During the 18th century, the region came under the influence of the Marathas, who controlled Bellary until the advent of the British East India Company. The British gradually established their supremacy in the region, and Bellary became an important administrative center under their colonial rule. The city's strategic location and mineral-rich lands caught the attention of the British, leading to the development of mining activities on a large scale. Bellary's iron ore reserves attracted significant investment, transforming it into a major mining hub in the country.

The political environment of Bellary during the British era was marked by the exploitation of resources and the displacement of local communities. The British, with their administrative policies and revenue systems, aimed to maximize their gains from the region's mineral wealth. This resulted in the displacement of indigenous communities from their ancestral lands, leading to social and economic upheaval. The British also introduced modern infrastructure, such as railways and roads, to facilitate the transportation of minerals and goods, further shaping the city's landscape.

Post-independence, Bellary became an integral part of the state of Karnataka in 1956. The city continued to play a crucial role in the state's economy, particularly in the mining sector.

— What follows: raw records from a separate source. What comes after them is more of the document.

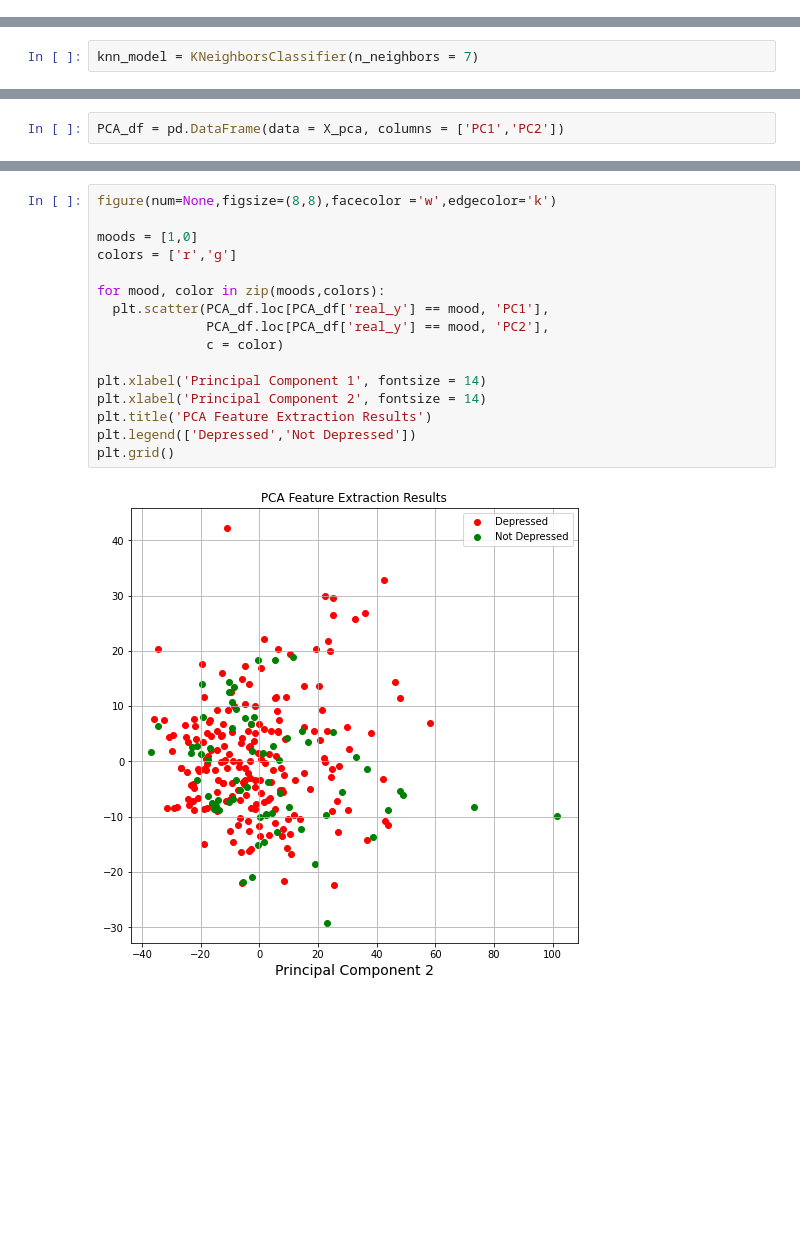
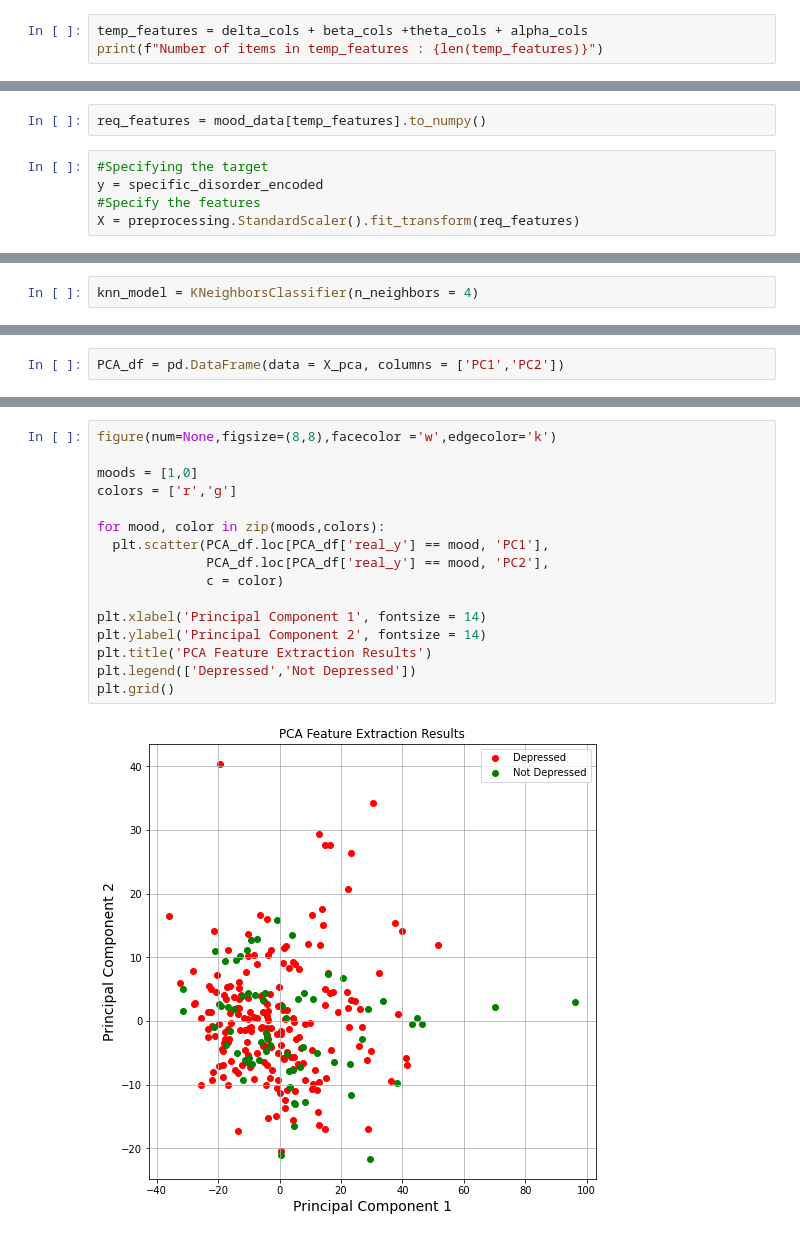
Before and after one commit to LCherop/EEG-based-Classification-of-Behavioural-Symptoms-of-Depression, a Jupyter notebook: Analysis_and_Classification_of_Behavioural_Symptoms_of_Depression_using_KNN.ipynb, the cells around one changed output, grey strips where cells are left out. Saved outputs shown, nothing was run; the diff lists cells and outputs as text; blank space fills up the shorter version.

```diff
--- a/Analysis_and_Classification_of_Behavioural_Symptoms_of_Depression_using_KNN.ipynb
+++ b/Analysis_and_Classification_of_Behavioural_Symptoms_of_Depression_using_KNN.ipynb
@@ -182,0 +208,3 @@ X = preprocessing.StandardScaler().fit_transform(features)
+# %%
+temp_features = delta_cols + beta_cols +theta_cols + alpha_cols
+print(f"Number of items in temp_features : {len(temp_features)}")
@@ -183,3 +213,10 @@ X = preprocessing.StandardScaler().fit_transform(features)
+# %%
+req_features = mood_data[temp_features].to_numpy()
+# %%
+#Specifying the target
+y = specific_disorder_encoded
+#Specify the features
+X = preprocessing.StandardScaler().fit_transform(req_features)
 # %% [markdown]
 ## Classification
 # %% [markdown]
@@ -193,7 +230,7 @@ X_train, X_test, y_train, y_test = train_test_split(X,y, test_size = 0.3)
 # %%
 from sklearn.neighbors import KNeighborsClassifier
 # %%
-knn_model = KNeighborsClassifier(n_neighbors = 7)
+knn_model = KNeighborsClassifier(n_neighbors = 4)
 # %%
 knn_model.fit(X_train,y_train)
 # %% [output]
@@ -306,18 +355,18 @@ PCA_df.head()
 # %%
 figure(num=None,figsize=(8,8),facecolor ='w',edgecolor='k')
 
 moods = [1,0]
 colors = ['r','g']
 
 for mood, color in zip(moods,colors):
   plt.scatter(PCA_df.loc[PCA_df['real_y'] == mood, 'PC1'],
               PCA_df.loc[PCA_df['real_y'] == mood, 'PC2'],
               c = color)
 
 plt.xlabel('Principal Component 1', fontsize = 14)
-plt.xlabel('Principal Component 2', fontsize = 14)
+plt.ylabel('Principal Component 2', fontsize = 14)
 plt.title('PCA Feature Extraction Results')
 plt.legend(['Depressed','Not Depressed'])
 plt.grid()
 # %% [output]
-[figure, old version]
+[figure, new version]
```
Also changed, not shown: parts of 14 cells of this notebook.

However, the political environment underwent significant changes in the late 20th and early 21st centuries. The unchecked exploitation of natural resources led to environmental degradation and concerns over sustainable development. The government introduced stricter regulations and imposed environmental safeguards to address these issues. This shift had a profound impact on the mining industry, and Bellary experienced a decline in mining activities.